After Judge Thokozile Masipa pressed Pistorius on the question, the athlete said he wasn't making mistakes because he was tired -- prompting Nel to ask why, in that case, he was making mistakes.
A little later, Nel made a mistake while questioning Pistorius, who pointed it out. The prosecutor said Pistorius wasn't too tired to highlight the mistakes the prosecutor himself was making in his questioning.
Nel also focused on security on the gated Silverwoods estate where Pistorius lived, pointing out that despite his claimed fear of burglary, the athlete left his cars outside and had not immediately fixed a broken window in his house.
Pistorius' message exchanges with Steenkamp
A day earlier, the athlete denied that he acted selfishly toward Steenkamp.
In a bid to paint their relationship as rocky, he ripped apart message exchanges between the couple Thursday.
Nel also sought to paint him as selfish and demanded to know why the athlete did not respond to his girlfriend's declaration of love.
But Pistorius said he preferred to talk to his girlfriend over the phone rather than messaging.

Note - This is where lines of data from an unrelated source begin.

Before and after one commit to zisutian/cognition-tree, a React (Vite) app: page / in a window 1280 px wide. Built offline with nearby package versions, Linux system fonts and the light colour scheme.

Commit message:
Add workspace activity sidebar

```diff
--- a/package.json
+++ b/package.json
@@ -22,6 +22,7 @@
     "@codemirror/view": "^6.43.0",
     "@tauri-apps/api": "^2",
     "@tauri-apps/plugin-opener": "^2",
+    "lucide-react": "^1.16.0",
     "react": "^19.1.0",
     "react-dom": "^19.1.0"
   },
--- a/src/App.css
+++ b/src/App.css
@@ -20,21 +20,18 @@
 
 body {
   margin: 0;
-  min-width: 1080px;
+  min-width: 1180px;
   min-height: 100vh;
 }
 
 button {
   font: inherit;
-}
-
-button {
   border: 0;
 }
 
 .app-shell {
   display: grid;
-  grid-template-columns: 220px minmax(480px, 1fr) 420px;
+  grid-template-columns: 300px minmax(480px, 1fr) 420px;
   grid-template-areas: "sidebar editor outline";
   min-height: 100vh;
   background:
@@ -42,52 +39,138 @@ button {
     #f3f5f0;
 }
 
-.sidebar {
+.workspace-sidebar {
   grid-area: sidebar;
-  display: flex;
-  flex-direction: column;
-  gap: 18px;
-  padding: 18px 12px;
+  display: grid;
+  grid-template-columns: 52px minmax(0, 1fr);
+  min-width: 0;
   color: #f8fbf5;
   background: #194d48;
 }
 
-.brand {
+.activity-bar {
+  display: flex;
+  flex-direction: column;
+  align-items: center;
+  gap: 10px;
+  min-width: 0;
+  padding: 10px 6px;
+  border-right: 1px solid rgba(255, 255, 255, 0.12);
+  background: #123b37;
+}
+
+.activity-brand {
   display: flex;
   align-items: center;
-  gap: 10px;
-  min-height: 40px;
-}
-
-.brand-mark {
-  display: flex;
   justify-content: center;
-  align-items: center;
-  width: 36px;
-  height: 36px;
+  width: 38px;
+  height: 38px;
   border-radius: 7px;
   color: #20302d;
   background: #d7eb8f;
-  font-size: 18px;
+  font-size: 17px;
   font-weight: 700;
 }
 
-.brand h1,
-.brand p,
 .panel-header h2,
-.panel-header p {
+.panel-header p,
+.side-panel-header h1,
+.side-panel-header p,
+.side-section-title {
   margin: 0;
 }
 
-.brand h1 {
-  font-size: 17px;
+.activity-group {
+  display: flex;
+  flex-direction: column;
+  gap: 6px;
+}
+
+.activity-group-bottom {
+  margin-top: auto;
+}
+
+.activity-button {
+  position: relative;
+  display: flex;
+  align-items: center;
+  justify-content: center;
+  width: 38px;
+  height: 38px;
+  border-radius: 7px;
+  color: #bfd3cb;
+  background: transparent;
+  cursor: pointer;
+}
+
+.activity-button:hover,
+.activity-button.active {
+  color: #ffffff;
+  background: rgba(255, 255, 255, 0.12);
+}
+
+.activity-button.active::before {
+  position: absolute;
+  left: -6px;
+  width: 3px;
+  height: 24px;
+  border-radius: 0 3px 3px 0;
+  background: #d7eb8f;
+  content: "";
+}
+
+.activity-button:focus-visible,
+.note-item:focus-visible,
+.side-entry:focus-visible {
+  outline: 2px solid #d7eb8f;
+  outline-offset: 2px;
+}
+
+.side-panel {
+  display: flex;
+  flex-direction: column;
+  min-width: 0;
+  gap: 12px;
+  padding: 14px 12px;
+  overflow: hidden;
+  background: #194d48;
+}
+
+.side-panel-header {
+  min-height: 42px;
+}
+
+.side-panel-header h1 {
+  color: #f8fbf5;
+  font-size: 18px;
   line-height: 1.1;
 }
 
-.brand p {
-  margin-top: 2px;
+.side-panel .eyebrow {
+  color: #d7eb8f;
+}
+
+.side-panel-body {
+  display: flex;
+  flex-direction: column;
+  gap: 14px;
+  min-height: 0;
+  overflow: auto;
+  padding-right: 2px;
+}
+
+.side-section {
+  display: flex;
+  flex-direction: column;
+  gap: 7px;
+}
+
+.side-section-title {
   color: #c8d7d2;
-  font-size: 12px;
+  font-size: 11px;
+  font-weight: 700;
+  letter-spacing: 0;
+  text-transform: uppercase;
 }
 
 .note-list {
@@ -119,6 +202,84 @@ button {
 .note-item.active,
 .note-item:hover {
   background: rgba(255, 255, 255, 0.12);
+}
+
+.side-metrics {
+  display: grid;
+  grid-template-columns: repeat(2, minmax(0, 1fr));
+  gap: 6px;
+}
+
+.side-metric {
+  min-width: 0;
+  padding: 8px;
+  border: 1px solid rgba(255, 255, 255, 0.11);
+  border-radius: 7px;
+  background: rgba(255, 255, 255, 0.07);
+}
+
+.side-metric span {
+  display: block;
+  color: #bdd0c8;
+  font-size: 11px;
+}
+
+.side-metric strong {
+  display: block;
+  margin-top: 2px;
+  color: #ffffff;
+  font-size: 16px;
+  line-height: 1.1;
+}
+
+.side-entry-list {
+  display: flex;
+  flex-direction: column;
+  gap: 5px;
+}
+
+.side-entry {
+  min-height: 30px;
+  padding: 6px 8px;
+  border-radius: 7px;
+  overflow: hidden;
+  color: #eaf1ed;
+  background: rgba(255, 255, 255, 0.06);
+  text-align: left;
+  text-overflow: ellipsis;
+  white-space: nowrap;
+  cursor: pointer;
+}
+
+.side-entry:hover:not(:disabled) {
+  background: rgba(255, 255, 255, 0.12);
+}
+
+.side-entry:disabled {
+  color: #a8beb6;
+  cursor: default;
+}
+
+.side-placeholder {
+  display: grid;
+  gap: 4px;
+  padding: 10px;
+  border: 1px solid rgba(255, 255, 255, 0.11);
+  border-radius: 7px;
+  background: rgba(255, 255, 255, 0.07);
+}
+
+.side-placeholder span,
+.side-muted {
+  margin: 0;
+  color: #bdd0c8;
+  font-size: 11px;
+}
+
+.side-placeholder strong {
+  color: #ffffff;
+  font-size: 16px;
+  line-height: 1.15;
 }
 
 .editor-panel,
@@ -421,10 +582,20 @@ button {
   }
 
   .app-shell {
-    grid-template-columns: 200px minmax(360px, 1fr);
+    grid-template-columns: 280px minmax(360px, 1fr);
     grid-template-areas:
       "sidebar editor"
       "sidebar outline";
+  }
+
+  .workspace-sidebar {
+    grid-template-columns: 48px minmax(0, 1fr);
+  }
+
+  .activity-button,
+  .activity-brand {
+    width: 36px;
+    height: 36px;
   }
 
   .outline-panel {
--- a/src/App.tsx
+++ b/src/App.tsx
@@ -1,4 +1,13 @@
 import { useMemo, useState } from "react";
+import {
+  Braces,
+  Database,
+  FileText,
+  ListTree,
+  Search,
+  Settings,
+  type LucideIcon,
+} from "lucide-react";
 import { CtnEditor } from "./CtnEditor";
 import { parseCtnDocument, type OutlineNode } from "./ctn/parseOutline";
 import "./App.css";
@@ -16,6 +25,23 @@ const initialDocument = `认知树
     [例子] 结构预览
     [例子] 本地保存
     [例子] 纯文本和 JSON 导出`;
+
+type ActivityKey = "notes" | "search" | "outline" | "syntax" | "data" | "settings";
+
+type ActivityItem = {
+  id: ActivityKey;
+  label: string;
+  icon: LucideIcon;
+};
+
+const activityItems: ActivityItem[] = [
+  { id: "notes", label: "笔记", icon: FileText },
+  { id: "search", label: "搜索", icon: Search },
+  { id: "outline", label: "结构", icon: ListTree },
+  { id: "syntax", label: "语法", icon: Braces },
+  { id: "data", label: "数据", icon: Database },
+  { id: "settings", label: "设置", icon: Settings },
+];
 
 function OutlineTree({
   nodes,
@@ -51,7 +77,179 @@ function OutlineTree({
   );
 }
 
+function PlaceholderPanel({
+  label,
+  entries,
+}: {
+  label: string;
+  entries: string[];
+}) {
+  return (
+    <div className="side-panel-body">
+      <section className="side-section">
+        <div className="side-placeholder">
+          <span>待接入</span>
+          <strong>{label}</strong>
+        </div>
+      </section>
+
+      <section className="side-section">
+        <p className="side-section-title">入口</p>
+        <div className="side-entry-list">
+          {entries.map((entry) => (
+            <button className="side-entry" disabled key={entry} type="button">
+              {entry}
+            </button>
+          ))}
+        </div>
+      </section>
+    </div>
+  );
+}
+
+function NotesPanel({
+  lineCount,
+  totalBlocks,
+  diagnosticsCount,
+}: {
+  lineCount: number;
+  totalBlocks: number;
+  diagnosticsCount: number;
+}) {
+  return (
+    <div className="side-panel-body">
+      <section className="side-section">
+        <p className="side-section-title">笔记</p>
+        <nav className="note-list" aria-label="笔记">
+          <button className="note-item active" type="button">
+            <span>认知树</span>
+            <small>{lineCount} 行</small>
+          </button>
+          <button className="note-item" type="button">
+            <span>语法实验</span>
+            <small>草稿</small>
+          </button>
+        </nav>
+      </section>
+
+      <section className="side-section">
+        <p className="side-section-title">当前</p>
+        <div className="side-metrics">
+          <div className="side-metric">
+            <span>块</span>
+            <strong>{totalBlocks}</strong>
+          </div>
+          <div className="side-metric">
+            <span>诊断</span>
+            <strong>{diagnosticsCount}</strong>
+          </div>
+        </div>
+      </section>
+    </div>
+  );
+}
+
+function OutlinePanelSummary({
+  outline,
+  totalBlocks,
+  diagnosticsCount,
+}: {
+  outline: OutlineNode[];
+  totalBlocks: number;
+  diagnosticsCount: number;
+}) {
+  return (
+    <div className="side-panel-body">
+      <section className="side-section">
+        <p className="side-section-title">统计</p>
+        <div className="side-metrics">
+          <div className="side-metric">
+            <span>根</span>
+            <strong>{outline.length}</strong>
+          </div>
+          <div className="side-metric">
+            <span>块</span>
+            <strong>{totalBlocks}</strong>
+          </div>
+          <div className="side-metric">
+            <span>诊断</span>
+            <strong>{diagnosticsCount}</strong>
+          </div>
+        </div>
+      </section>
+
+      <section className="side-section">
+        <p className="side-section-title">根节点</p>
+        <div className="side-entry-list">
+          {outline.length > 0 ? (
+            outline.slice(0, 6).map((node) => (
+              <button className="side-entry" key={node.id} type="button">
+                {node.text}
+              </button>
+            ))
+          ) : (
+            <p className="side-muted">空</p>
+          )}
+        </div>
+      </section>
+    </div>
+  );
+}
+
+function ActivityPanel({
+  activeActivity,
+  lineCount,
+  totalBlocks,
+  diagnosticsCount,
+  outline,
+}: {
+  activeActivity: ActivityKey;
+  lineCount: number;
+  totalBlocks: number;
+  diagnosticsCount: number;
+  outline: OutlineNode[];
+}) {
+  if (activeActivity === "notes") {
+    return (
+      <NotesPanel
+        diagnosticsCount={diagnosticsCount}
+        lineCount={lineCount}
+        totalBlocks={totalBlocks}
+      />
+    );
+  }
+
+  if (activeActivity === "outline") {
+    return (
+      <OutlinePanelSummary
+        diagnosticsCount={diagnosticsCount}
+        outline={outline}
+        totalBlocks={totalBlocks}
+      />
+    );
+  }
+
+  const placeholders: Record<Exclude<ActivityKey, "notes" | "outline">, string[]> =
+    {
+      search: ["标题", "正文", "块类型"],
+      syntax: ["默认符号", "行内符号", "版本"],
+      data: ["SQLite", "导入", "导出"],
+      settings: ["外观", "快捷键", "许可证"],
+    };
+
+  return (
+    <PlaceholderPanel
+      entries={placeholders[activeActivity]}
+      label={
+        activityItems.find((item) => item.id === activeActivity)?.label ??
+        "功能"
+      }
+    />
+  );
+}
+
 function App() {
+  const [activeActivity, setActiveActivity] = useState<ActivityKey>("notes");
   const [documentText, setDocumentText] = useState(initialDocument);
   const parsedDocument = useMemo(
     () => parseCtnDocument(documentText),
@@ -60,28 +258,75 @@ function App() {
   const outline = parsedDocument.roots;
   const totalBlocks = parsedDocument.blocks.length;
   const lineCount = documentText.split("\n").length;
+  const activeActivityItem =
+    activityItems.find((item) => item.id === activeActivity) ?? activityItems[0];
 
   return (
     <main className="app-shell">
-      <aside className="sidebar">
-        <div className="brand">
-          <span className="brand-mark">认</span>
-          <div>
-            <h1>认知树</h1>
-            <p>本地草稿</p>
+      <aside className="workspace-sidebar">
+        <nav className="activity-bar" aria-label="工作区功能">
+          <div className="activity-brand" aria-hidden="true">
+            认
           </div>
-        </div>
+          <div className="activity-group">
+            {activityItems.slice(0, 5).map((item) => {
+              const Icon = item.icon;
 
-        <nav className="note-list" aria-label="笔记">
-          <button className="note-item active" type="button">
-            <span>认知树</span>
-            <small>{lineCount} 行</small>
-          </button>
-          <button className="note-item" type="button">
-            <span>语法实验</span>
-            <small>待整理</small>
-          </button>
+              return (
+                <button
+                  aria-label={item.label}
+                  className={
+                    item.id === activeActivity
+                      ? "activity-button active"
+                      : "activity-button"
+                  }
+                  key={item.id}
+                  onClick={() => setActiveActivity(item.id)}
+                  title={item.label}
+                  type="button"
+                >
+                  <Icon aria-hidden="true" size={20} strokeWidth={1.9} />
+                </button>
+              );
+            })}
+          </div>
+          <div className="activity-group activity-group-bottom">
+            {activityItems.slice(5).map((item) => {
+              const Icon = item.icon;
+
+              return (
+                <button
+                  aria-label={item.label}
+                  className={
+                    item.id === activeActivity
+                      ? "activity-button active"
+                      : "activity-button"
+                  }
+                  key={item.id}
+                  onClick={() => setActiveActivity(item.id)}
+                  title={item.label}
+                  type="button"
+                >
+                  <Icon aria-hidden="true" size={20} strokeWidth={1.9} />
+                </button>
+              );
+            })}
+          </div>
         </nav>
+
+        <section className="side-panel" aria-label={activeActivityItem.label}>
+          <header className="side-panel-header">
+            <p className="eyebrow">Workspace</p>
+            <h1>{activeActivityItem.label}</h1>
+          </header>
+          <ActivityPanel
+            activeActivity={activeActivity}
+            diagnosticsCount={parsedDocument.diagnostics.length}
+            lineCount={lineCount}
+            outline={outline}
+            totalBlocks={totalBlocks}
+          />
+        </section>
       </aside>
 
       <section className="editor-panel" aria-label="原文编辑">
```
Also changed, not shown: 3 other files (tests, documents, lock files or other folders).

He acknowledged he never got a chance to tell her that he loved her.
"Because it was all about Mr. Pistorius," Nel said.
The runner has admitted to the killing but said he mistook Steenkamp for an intruder in the bathroom when he fired through the toilet door and killed her.
The prosecution alleges that Pistorius killed his girlfriend after they argued. Several witnesses have testified to hearing a man's shouts coming from the house, although they have also spoken of the terrified screams of a woman leading up to and during a volley of shots.
The trial has gripped South Africa, where Pistorius is considered a symbol of triumph over physical adversity. His disabled lower legs were amputated when he was a baby, but he went on to achieve global fame as the "Blade Runner," winning numerous Paralympic gold medals on the steel blades fitted to his prostheses.
Only those in the courtroom can see Pistorius because he has chosen not to testify on camera. His testimony can be heard on an audio feed.
The trial is scheduled to continue until the middle of May.
Masipa will decide the verdict in collaboration with two experts called assessors. South Africa does not have jury trials.